British rights activists have criticized Bahrain for arresting opposition leaders, accusing the kingdom of violating human rights and oppressing the opposition.
Bahrain’s Sunni government arrested more than 20 Shia opposition leaders in August, accusing them of plotting a coup and inciting “violence, rioting and terrorism.”Saeed al-Shehabi, of the London-based opposition Bahrain Freedom Movement, said on Tuesday that some of those in custody have Â complained of being beaten, tied up and threatened with sexual assault.
“The extent of the torture this time has surpassed any level we have seen before,” he told a news conference, Reuters reported.
Eric Lubbock, vice-chairman of a British parliamentary human rights group, called for an immediate investigation into the opposition’s claims by the UN rapporteur on torture.
An independent physician who would be allowed access to the detainees should be nominated to report on their allegations of torture, Lubbock urged. “If they are found to have substance, there should be a further inquiry by an independent lawyer.”

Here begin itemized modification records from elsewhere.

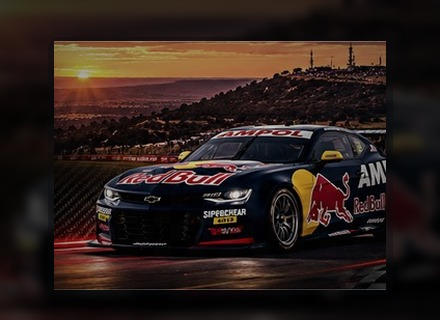
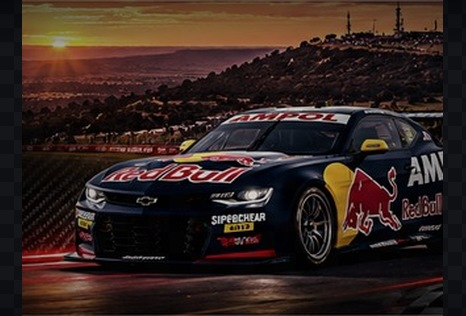
Fix clipped BATHURST T and unstretched tab card cars.
Remove negative character spacing and add italic overhang padding so the final T is fully visible. Rebuild card backgrounds at cell aspect with Uniform-contain cars (no non-uniform scale) and bump to 1.0.7.35.

diff --git a/NickeltownPOSV4/Controls/BathurstTabsHeader.xaml b/NickeltownPOSV4/Controls/BathurstTabsHeader.xaml
@@ -30,19 +30,20 @@
         </Image>
 
         <Image
-            Width="56"
+            Width="48"
             Height="112"
             HorizontalAlignment="Left"
             IsHitTestVisible="False"
-            Opacity="0.38"
+            Opacity="0.35"
             Stretch="Fill">
             <Image.Source>
                 <BitmapImage UriSource="ms-appx:///Assets/Bathurst/chequered-edge.png" />
             </Image.Source>
         </Image>
 
+        <!-- Left title block: room for italic overhang so the final T is not clipped -->
         <Grid
-            Margin="12,6,0,8"
+            Margin="10,4,0,6"
             HorizontalAlignment="Left"
             VerticalAlignment="Center">
             <Grid.ColumnDefinitions>
@@ -52,23 +53,24 @@
 
             <Image
                 Grid.Column="0"
-                Width="110"
-                Height="78"
-                Margin="0,2,10,0"
+                Width="92"
+                Height="70"
+                Margin="0,4,8,0"
                 VerticalAlignment="Center"
                 IsHitTestVisible="False"
                 Stretch="Uniform">
                 <Image.Source>
                     <BitmapImage
-                        DecodePixelWidth="220"
+                        DecodePixelWidth="184"
                         UriSource="ms-appx:///Assets/Bathurst/mount-panorama-outline.png" />
                 </Image.Source>
             </Image>
 
             <StackPanel
                 Grid.Column="1"
+                Margin="0,0,20,0"
                 VerticalAlignment="Center"
-                Spacing="-2">
+                Spacing="0">
                 <TextBlock
                     FontSize="10"
                     FontWeight="SemiBold"
@@ -76,45 +78,51 @@
                     Opacity="0.92"
                     CharacterSpacing="40"
                     Text="NICKELTOWN POS" />
+                <!-- No negative CharacterSpacing: italic glyphs overhang and get clipped. -->
                 <TextBlock
-                    Margin="0,-1,0,0"
-                    FontSize="30"
+                    Margin="0,0,0,0"
+                    Padding="0,0,14,0"
+                    FontSize="28"
                     FontStyle="Italic"
                     FontWeight="Bold"
                     Foreground="#FFFFFFFF"
-                    CharacterSpacing="-20"
-                    Text="BATHURST" />
+                    Text="BATHURST"
+                    TextTrimming="None"
+                    TextWrapping="NoWrap" />
                 <TextBlock
-                    Margin="2,-6,0,0"
-                    FontSize="42"
+                    Margin="2,-4,0,0"
+                    Padding="0,0,14,0"
+                    FontSize="38"
                     FontStyle="Italic"
                     FontWeight="Bold"
                     Foreground="#FFE32636"
-                    CharacterSpacing="-40"
-                    Text="1000" />
+                    Text="1000"
+                    TextTrimming="None"
+                    TextWrapping="NoWrap" />
             </StackPanel>
         </Grid>
 
         <StackPanel
-            Margin="0,0,18,0"
+            Margin="0,0,16,0"
             HorizontalAlignment="Right"
             VerticalAlignment="Center"
-            Spacing="-2">
+            Spacing="0">
             <TextBlock
                 HorizontalAlignment="Right"
                 FontSize="13"
                 FontStyle="Italic"
                 FontWeight="Bold"
                 Foreground="#FFFFFFFF"
-                CharacterSpacing="40"
+                CharacterSpacing="30"
                 Text="GREATEST RACE" />
             <TextBlock
+                Margin="0,2,0,0"
                 HorizontalAlignment="Right"
-                FontSize="19"
+                FontSize="18"
                 FontStyle="Italic"
                 FontWeight="Bold"
                 Foreground="#FFE32636"
-                CharacterSpacing="60"
+                CharacterSpacing="40"
                 Text="ON EARTH" />
         </StackPanel>
 

diff --git a/NickeltownPOSV4/Views/TabsWorkspaceView.xaml b/NickeltownPOSV4/Views/TabsWorkspaceView.xaml
@@ -274,12 +274,12 @@
                                         StrokeDashArray="6,4"
                                         StrokeThickness="2" />
                                     <Image
-                                        Opacity="0.36"
+                                        Opacity="0.40"
                                         Stretch="Uniform"
-                                        HorizontalAlignment="Center"
-                                        VerticalAlignment="Center"
+                                        HorizontalAlignment="Stretch"
+                                        VerticalAlignment="Stretch"
                                         IsHitTestVisible="False"
-                                        Source="{Binding CardBackgroundUri, Converter={StaticResource PathToImage}, ConverterParameter=360, Mode=OneWay}"
+                                        Source="{Binding CardBackgroundUri, Converter={StaticResource PathToImage}, ConverterParameter=466, Mode=OneWay}"
                                         Visibility="{Binding HasCardBackground, Converter={StaticResource BoolToVis}, Mode=OneWay}" />
                                     <Border Padding="10" VerticalAlignment="Center" HorizontalAlignment="Center">
                                         <StackPanel VerticalAlignment="Center" HorizontalAlignment="Center">
@@ -364,15 +364,21 @@
                                             <RowDefinition Height="4" />
                                             <RowDefinition Height="*" />
                                         </Grid.RowDefinitions>
-                                        <!-- Assets match card aspect with full car + blurred edge fill; Uniform paints edge-to-edge. -->
+                                        <!-- Card assets are pre-composed at cell aspect with Uniform-contain cars (no stretch). -->
+                                        <Rectangle
+                                            Grid.RowSpan="2"
+                                            Fill="#FF12151A"
+                                            RadiusX="12"
+                                            RadiusY="12"
+                                            IsHitTestVisible="False" />
                                         <Image
                                             Grid.RowSpan="2"
-                                            Opacity="0.38"
+                                            Opacity="0.42"
                                             Stretch="Uniform"
-                                            HorizontalAlignment="Center"
-                                            VerticalAlignment="Center"
+                                            HorizontalAlignment="Stretch"
+                                            VerticalAlignment="Stretch"
                                             IsHitTestVisible="False"
-                                            Source="{Binding CardBackgroundUri, Converter={StaticResource PathToImage}, ConverterParameter=360, Mode=OneWay}"
+                                            Source="{Binding CardBackgroundUri, Converter={StaticResource PathToImage}, ConverterParameter=466, Mode=OneWay}"
                                             Visibility="{Binding HasCardBackground, Converter={StaticResource BoolToVis}, Mode=OneWay}" />
                                         <Border
                                             Grid.Row="0"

Among the arrested were Abduljalil al-Singace and Abdulghani al-Kanjar who were seized at Bahrain’s International Airport upon their arrival from London in mid-August and are now charged with terrorism-related offensives.
But British activists believe the real reason for their detentions was their participation at a seminar on Bahrain in the House of Lords in August, where testimony of abuses in the kingdom was heard.

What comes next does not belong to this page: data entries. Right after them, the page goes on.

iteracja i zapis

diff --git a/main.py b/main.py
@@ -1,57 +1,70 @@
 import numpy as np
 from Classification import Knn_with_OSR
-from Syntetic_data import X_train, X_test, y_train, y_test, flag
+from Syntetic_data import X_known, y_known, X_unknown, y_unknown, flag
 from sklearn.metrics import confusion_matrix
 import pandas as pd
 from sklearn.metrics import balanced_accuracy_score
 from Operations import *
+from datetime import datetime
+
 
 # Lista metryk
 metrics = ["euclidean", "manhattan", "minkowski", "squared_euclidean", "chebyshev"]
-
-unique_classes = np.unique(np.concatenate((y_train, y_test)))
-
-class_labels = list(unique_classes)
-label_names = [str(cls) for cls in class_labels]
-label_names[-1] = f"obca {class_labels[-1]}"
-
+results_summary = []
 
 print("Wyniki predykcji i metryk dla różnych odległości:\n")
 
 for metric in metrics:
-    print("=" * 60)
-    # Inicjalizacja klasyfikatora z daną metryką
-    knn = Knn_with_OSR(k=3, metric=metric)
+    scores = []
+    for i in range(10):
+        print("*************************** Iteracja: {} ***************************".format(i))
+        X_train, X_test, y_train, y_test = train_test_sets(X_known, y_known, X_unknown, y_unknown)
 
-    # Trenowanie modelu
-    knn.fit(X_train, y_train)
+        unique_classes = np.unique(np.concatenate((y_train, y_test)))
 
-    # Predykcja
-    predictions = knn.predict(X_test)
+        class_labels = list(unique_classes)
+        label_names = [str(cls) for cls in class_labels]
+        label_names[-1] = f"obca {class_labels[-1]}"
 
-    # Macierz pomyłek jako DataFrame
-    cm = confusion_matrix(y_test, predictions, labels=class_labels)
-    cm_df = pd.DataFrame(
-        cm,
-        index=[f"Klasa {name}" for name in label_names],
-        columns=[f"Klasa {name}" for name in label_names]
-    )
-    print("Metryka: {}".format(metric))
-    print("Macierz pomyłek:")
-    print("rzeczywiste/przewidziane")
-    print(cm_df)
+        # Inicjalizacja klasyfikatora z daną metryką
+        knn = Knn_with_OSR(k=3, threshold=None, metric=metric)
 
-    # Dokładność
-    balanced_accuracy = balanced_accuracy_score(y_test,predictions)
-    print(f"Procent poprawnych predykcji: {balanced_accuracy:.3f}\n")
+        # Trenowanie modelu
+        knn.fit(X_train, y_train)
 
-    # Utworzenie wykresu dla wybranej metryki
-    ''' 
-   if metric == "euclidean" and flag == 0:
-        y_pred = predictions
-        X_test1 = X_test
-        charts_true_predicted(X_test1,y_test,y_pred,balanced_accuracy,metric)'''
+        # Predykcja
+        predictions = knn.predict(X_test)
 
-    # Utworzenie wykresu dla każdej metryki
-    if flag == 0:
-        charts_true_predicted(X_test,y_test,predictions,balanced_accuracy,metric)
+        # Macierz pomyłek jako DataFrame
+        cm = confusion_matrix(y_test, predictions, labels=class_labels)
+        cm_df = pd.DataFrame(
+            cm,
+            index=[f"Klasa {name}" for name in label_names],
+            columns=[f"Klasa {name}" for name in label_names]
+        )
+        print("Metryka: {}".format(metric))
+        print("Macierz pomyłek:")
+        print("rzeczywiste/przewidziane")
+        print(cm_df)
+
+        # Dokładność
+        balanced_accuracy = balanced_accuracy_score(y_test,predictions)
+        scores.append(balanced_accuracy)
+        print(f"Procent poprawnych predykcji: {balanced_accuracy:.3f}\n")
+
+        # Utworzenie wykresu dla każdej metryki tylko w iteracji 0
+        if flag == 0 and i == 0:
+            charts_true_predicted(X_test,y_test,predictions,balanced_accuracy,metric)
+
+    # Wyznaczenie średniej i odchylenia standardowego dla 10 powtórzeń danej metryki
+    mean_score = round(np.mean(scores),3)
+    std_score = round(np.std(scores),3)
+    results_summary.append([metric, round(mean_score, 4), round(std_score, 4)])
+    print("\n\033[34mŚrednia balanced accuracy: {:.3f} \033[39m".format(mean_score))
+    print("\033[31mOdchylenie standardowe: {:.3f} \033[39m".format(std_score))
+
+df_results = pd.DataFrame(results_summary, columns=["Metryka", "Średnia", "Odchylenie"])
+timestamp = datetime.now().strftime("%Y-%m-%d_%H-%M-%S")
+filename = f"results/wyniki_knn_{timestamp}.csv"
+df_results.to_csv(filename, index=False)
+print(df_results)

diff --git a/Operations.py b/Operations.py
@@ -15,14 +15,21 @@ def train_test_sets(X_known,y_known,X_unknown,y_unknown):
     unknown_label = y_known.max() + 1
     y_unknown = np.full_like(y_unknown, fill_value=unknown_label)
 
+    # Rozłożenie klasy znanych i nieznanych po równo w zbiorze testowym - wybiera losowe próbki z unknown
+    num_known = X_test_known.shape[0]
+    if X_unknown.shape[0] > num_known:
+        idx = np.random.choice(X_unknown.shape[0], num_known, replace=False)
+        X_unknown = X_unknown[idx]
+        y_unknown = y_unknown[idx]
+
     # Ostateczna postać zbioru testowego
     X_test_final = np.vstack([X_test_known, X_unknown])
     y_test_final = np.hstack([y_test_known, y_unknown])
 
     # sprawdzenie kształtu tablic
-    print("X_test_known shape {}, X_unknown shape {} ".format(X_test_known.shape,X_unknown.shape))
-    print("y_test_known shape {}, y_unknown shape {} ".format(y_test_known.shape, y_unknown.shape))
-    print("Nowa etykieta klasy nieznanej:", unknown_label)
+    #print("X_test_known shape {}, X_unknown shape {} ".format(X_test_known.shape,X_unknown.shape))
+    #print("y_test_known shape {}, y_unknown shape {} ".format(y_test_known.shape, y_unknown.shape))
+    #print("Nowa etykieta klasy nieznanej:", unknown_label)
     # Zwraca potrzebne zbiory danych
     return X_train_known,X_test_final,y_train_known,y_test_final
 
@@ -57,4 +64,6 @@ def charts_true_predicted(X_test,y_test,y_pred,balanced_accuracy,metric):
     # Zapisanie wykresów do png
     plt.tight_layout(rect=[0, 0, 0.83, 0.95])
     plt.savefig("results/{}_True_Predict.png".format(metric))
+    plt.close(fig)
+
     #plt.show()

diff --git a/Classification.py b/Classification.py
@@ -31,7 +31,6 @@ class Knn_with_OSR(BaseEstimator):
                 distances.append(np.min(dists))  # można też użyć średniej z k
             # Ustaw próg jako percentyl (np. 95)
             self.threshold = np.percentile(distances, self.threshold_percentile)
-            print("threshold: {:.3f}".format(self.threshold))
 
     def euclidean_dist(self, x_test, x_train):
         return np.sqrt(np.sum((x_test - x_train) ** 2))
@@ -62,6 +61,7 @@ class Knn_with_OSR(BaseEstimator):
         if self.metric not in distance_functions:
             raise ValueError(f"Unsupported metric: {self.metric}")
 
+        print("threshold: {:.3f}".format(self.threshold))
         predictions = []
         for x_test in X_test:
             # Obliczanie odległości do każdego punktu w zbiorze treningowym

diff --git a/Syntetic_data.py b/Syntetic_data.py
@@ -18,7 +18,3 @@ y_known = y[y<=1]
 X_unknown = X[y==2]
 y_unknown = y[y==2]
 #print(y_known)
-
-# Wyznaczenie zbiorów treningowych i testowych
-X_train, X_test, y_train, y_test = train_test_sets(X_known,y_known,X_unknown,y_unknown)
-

Lubbock voiced concern about the treatment of Singace, who is a senior member of Bahrain’s al-Haq opposition group.
“When he got off the plane he was blindfolded and handcuffed and kept in that state for 12 days,” he said. “He was extensively beaten and deprived of access to a shower and a lavatory. His treatment was just inhuman.”

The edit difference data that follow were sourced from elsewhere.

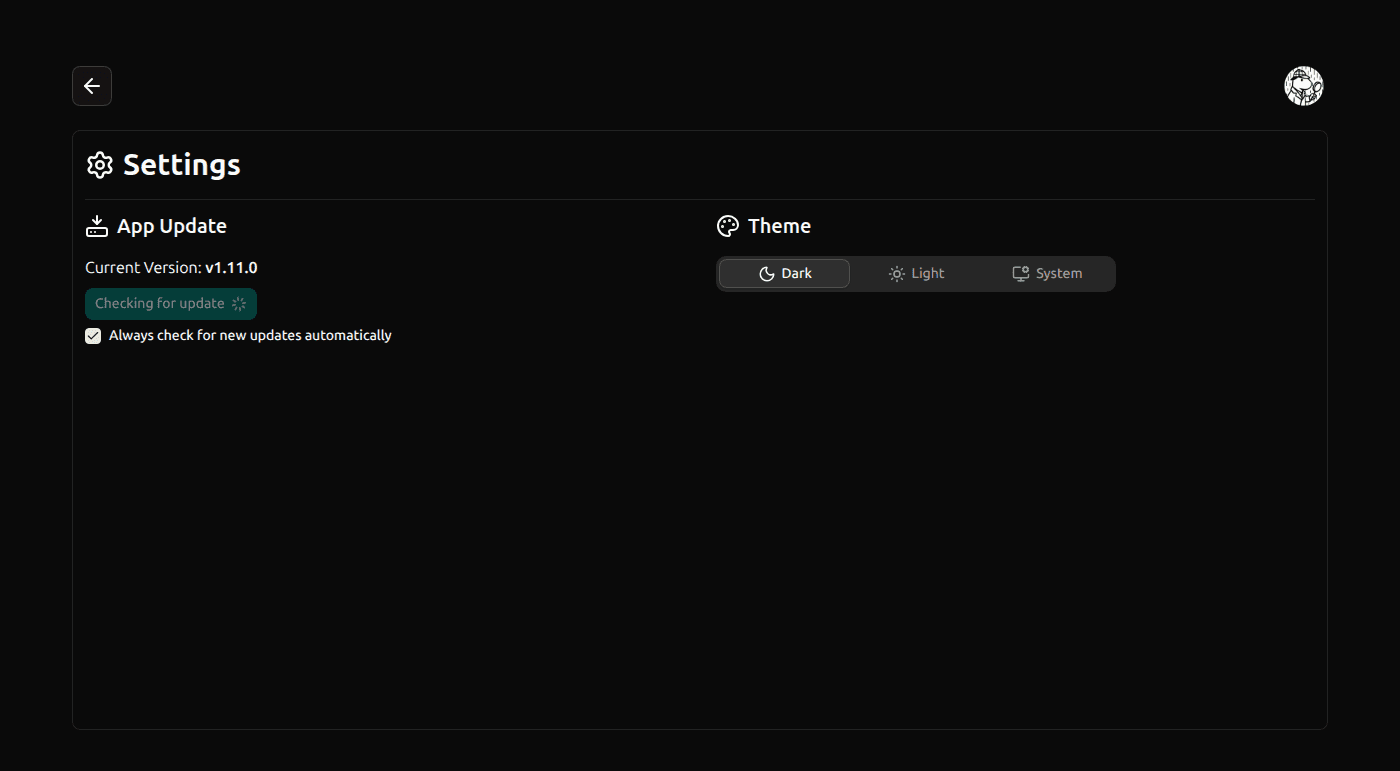
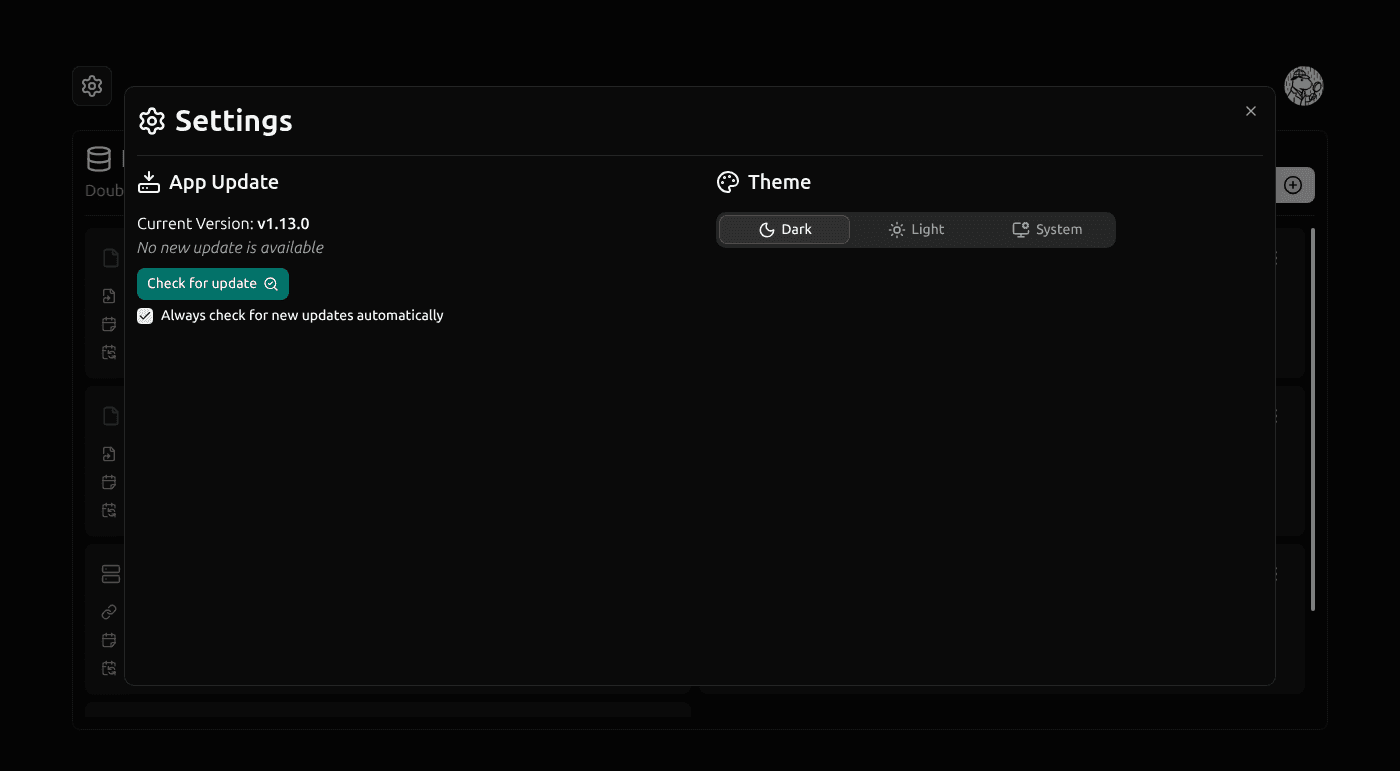
chore(README.md): refer to screenshots document & update settings page screenshots.

diff --git a/README.md b/README.md
@@ -18,6 +18,8 @@ It's like using **"MongoDB Compass"** with **MongoDB**, **"Redis Insight"** with
 ![Add Entry Form screenshot (Dark)](./screenshots/AddKvEntryForm_dark.png#gh-dark-mode-only)
 ![Add Entry Form screenshot (Light)](./screenshots/AddKvEntryForm_light.png#gh-light-mode-only)
 
+For more screenshots about how this app looks like, check out [screenshots](./screenshots/SCREENSHOTS.md).
+
 ## Download
 
 **_Always recommended to download from the latest release_**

Lubbock slammed London’s silence on the human rights record of its long-standing ally, warning that a lack of western pressure could result in growing instability in the kingdom.